- Opening Delimiter -

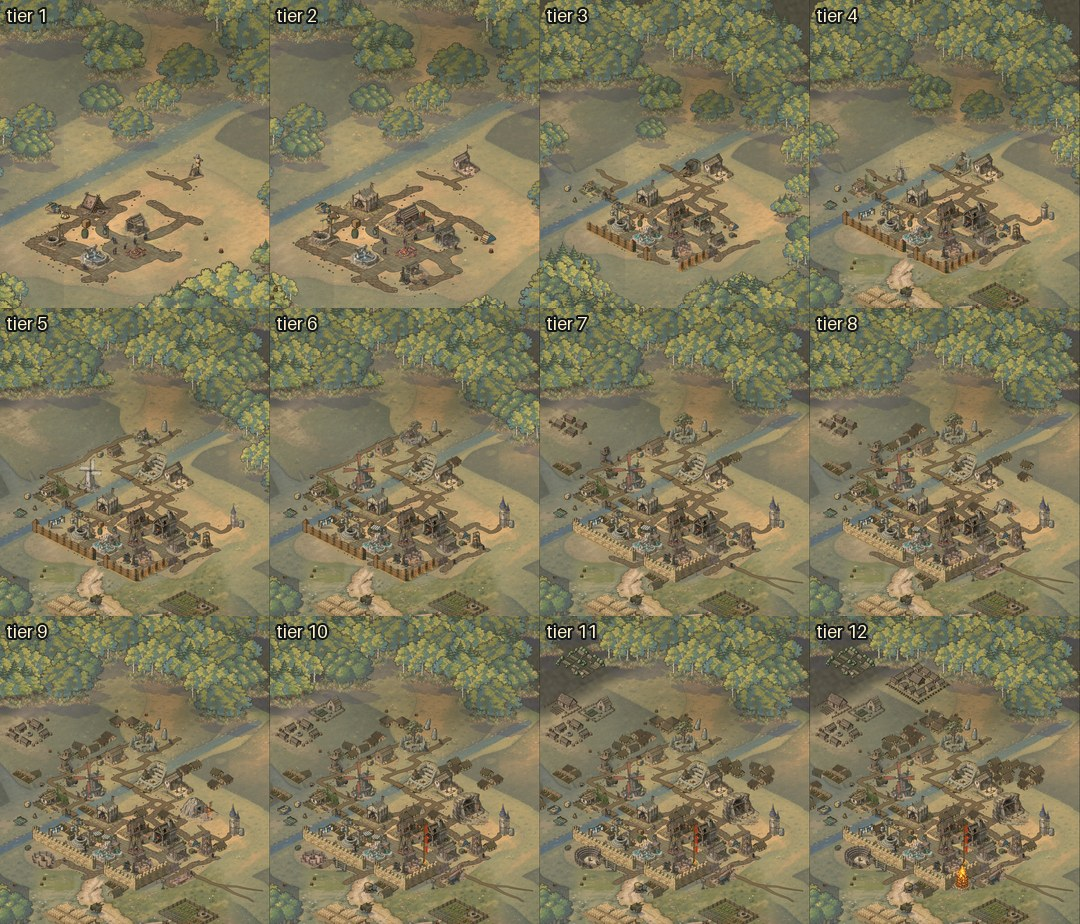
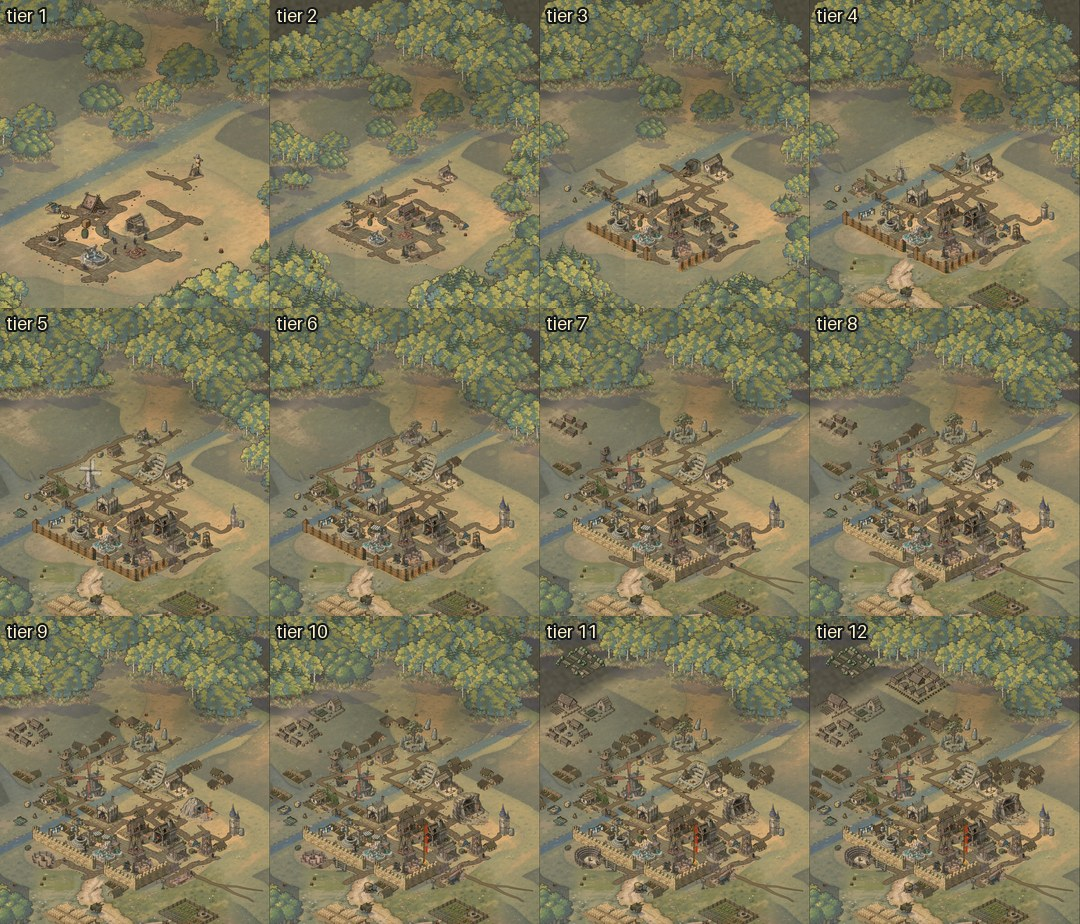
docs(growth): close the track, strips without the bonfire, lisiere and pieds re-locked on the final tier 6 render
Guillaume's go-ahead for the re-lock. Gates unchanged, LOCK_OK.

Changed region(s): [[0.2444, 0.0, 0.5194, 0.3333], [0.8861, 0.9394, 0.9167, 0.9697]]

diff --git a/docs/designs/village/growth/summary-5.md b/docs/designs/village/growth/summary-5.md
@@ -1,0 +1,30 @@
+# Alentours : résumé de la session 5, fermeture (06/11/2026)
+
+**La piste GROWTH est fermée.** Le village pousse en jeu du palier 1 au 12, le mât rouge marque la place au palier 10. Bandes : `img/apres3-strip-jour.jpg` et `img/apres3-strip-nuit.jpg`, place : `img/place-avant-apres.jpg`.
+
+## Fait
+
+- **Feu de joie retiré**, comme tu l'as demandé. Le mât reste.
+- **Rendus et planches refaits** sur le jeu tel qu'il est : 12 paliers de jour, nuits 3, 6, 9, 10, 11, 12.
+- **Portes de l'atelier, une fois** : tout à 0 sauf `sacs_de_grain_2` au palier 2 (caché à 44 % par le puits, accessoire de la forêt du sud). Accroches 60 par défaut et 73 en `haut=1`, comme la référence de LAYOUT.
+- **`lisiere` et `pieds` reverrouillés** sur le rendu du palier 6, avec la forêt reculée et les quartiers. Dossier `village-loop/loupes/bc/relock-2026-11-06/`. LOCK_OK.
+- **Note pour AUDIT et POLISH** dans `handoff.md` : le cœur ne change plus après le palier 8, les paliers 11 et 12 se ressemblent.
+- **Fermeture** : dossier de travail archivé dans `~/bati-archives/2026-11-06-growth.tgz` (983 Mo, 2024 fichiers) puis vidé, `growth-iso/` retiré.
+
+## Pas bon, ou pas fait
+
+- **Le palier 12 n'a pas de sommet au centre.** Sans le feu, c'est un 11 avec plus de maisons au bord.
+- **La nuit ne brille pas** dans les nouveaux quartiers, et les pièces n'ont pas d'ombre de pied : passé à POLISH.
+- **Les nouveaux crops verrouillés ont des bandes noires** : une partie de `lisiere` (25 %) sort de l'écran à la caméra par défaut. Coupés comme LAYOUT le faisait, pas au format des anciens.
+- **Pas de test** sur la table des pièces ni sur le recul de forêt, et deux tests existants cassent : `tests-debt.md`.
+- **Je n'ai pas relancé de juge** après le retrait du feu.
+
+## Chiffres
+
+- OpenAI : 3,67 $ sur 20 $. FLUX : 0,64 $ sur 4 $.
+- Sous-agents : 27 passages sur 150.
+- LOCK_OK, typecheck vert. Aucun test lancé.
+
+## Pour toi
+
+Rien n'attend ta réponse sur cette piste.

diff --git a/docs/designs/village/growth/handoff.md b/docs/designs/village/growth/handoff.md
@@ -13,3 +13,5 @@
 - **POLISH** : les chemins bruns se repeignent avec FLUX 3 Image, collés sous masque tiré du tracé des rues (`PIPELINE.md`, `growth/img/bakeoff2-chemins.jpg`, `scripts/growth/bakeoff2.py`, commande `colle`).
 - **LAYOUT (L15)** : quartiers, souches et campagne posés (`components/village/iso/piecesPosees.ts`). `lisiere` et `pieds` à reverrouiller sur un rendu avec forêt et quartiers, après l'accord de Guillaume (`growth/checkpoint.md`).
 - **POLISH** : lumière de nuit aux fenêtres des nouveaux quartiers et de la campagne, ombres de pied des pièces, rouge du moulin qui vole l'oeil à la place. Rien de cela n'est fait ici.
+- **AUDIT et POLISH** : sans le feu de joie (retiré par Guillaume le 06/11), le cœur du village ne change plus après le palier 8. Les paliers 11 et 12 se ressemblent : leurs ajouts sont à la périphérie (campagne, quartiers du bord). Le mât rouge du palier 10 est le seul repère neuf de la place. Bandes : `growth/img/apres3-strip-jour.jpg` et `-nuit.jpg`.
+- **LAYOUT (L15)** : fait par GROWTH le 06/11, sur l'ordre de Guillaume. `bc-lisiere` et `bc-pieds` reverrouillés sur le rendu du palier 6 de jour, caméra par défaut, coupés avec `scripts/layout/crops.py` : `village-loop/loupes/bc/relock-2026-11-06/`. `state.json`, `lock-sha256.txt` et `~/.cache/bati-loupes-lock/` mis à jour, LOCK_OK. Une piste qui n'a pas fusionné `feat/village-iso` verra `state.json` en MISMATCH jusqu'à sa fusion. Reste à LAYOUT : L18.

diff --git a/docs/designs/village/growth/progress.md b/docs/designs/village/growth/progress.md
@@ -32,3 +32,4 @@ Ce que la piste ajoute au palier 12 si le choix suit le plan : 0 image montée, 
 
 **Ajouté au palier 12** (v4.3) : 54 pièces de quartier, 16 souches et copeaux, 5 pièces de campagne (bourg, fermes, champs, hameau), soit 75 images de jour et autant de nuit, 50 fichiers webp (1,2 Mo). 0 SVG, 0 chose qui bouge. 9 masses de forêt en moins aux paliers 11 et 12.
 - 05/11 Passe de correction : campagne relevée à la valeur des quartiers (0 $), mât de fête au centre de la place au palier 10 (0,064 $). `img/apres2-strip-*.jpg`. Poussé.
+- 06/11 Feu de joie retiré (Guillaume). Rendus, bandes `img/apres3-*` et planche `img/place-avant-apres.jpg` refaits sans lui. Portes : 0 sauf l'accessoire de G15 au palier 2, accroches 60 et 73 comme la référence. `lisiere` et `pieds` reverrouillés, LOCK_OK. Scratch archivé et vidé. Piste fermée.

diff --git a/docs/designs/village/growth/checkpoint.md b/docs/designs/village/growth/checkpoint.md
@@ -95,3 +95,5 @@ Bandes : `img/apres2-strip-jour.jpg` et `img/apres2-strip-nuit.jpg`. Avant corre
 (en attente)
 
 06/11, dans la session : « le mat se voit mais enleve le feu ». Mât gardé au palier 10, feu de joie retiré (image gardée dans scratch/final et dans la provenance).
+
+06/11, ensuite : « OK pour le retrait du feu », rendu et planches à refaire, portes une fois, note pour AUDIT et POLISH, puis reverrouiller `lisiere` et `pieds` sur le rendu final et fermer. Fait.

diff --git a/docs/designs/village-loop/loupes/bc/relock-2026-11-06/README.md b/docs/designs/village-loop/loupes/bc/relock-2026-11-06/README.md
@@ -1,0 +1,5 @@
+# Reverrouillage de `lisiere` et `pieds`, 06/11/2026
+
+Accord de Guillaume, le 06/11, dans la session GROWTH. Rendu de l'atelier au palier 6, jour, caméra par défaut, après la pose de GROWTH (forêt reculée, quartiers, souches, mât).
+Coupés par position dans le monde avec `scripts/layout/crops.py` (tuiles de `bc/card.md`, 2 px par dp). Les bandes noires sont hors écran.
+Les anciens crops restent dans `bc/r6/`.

- Closing Delimiter -
- Opening Delimiter -

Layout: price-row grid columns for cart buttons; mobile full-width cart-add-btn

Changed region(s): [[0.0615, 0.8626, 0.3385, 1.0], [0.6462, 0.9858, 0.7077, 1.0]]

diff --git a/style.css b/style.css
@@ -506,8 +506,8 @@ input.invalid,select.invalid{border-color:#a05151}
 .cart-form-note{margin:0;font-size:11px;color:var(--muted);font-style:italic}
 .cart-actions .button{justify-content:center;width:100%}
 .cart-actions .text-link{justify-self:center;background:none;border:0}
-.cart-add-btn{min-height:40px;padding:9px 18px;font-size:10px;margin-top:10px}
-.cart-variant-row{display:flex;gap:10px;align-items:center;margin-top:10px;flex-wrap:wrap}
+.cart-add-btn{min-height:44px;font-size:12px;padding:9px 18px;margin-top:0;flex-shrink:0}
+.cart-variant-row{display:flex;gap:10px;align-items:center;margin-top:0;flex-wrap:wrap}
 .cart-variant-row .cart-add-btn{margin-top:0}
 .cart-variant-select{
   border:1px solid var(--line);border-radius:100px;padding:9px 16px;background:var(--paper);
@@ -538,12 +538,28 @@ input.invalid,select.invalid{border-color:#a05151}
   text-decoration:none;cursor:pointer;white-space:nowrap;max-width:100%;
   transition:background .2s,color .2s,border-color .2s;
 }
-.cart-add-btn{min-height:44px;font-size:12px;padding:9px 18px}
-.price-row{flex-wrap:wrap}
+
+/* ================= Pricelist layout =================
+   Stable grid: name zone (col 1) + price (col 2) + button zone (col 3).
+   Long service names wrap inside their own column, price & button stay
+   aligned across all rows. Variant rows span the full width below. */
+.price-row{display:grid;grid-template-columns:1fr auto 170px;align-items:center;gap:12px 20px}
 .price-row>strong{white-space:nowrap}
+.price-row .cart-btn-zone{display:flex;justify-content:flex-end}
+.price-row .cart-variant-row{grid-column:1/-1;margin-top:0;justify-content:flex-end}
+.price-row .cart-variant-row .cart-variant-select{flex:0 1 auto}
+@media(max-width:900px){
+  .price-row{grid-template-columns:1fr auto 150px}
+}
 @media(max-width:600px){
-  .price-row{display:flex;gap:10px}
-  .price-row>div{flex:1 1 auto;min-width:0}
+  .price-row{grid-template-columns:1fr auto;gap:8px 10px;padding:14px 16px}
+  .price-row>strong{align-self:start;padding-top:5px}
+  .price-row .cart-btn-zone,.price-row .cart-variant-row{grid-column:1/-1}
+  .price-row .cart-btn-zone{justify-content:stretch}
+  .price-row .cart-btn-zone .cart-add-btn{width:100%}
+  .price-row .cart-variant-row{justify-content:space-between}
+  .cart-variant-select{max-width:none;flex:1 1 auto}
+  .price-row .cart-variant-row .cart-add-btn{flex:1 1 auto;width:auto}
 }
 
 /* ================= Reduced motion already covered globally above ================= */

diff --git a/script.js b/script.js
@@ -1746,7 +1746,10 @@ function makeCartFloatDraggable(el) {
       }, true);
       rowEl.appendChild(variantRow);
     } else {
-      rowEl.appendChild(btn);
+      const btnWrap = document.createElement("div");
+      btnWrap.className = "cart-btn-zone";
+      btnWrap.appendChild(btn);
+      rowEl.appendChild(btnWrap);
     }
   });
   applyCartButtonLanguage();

- Closing Delimiter -
- Opening Delimiter -

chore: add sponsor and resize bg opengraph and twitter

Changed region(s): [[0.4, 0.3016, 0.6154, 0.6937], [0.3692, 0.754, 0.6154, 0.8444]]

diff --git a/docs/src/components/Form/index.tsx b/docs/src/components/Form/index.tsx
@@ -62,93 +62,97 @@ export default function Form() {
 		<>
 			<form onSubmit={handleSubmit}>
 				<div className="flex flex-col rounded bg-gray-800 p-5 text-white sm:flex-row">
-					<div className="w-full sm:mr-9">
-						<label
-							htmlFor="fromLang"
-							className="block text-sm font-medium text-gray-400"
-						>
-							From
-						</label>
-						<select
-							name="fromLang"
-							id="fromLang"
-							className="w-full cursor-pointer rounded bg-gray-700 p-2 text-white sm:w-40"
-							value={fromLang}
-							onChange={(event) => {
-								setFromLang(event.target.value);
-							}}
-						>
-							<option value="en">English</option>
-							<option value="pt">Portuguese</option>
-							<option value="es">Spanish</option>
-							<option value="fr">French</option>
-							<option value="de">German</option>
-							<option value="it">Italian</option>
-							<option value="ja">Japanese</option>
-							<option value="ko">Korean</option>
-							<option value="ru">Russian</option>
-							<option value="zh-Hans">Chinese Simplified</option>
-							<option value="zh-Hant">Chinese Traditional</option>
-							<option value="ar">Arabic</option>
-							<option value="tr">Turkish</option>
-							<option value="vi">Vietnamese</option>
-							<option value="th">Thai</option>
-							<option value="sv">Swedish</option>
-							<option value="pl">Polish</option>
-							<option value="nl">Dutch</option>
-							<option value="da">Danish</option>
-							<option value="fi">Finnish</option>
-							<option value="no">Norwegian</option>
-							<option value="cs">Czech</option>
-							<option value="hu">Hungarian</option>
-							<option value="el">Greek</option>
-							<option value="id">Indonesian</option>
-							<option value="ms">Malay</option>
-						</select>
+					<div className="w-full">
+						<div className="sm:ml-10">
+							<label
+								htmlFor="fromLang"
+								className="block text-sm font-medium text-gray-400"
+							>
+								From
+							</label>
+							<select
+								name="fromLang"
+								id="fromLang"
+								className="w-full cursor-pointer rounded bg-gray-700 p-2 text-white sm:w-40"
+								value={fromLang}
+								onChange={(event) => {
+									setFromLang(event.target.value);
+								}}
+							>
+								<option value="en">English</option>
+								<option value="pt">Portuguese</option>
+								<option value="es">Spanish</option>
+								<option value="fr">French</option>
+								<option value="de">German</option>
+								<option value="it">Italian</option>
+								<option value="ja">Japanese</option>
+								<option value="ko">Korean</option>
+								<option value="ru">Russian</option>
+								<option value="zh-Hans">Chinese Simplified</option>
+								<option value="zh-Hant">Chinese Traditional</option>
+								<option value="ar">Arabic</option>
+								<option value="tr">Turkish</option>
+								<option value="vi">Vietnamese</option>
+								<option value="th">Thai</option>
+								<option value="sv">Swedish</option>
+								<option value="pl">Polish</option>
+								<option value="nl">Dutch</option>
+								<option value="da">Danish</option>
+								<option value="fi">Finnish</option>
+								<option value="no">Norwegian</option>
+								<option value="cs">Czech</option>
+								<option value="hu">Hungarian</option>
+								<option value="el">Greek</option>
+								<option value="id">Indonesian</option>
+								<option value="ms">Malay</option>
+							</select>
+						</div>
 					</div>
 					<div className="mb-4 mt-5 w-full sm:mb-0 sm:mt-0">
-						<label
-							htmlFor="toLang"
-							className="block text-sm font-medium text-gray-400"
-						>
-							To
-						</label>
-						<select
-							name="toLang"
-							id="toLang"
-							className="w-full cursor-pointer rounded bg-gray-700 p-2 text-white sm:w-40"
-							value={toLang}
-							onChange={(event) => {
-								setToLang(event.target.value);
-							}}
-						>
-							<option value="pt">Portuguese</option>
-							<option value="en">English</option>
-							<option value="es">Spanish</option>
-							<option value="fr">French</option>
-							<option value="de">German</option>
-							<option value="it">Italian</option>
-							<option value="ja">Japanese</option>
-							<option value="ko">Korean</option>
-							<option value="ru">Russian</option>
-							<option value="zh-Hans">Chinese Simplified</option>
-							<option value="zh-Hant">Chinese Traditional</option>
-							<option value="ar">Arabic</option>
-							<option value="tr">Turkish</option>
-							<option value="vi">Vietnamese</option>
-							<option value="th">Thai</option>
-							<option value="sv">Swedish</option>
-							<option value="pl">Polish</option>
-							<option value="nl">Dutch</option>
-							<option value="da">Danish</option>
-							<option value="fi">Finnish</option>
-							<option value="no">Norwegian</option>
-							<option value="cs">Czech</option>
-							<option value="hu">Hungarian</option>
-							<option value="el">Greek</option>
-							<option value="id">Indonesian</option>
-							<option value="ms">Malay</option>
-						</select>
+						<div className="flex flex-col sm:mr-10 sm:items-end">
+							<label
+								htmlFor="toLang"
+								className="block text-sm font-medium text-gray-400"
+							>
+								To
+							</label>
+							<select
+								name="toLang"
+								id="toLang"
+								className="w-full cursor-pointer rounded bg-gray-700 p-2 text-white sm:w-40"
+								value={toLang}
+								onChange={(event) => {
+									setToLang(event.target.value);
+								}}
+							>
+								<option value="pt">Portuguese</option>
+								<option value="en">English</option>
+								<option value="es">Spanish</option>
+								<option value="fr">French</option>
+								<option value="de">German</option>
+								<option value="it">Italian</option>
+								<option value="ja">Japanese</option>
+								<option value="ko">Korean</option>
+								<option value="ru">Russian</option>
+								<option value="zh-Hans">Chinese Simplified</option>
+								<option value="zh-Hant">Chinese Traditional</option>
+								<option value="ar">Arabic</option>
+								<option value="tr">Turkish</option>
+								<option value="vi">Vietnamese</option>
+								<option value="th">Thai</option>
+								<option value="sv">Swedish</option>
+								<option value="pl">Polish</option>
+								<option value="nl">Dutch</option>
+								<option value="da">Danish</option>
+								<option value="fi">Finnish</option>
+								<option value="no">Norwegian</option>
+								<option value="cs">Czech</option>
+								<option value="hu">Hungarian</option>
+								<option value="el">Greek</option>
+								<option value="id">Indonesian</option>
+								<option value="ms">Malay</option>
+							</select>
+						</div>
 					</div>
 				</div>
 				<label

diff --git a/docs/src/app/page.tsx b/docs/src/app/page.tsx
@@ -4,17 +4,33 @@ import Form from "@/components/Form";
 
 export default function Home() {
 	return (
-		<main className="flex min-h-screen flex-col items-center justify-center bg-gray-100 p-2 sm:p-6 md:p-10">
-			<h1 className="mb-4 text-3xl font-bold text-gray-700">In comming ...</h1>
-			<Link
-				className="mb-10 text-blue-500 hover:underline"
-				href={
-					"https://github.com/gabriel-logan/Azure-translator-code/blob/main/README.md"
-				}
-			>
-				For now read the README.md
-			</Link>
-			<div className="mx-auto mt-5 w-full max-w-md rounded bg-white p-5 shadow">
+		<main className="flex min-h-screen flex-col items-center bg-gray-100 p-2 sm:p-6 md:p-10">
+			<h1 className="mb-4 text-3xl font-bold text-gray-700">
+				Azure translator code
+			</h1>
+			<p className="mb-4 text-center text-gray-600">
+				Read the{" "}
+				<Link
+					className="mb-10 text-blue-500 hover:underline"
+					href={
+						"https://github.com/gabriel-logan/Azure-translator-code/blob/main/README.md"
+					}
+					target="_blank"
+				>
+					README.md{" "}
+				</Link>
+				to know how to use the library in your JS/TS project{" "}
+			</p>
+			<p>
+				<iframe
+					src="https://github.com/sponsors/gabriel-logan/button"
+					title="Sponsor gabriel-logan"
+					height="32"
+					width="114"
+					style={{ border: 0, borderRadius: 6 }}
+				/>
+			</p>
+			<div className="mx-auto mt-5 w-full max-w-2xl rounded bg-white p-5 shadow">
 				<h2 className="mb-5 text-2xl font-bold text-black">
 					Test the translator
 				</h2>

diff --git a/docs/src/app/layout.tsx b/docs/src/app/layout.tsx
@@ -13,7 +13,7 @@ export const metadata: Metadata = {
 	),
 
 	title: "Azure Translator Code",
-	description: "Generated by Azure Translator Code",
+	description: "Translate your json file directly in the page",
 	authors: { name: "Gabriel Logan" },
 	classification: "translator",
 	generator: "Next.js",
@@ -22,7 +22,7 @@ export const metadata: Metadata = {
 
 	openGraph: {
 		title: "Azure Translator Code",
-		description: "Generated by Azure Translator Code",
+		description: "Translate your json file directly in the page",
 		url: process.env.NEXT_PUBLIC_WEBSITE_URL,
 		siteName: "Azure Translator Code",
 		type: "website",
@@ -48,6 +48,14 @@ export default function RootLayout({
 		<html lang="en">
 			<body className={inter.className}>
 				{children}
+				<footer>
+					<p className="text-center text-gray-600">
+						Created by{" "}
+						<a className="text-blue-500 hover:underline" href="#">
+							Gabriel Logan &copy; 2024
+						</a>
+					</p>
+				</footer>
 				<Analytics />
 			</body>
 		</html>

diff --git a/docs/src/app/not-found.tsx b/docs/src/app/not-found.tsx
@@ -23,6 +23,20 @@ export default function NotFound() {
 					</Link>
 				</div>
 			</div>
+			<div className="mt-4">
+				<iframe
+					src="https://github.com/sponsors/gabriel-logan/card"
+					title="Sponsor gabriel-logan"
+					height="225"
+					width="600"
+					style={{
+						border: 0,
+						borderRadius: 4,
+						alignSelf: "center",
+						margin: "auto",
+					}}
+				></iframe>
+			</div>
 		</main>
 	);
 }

- Closing Delimiter -

• [PROBLEM DETAILS]
Find the line with "docs(growth): close the" in the entries above. Retype it and each line after it, exactly, through the line with "0.9394, 0.9167, 0.9697]]", and stop there.

• [ANSWER BOX]
docs(growth): close the track, strips without the bonfire, lisiere and pieds re-locked on the final tier 6 render
Guillaume's go-ahead for the re-lock. Gates unchanged, LOCK_OK.

Changed region(s): [[0.2444, 0.0, 0.5194, 0.3333], [0.8861, 0.9394, 0.9167, 0.9697]]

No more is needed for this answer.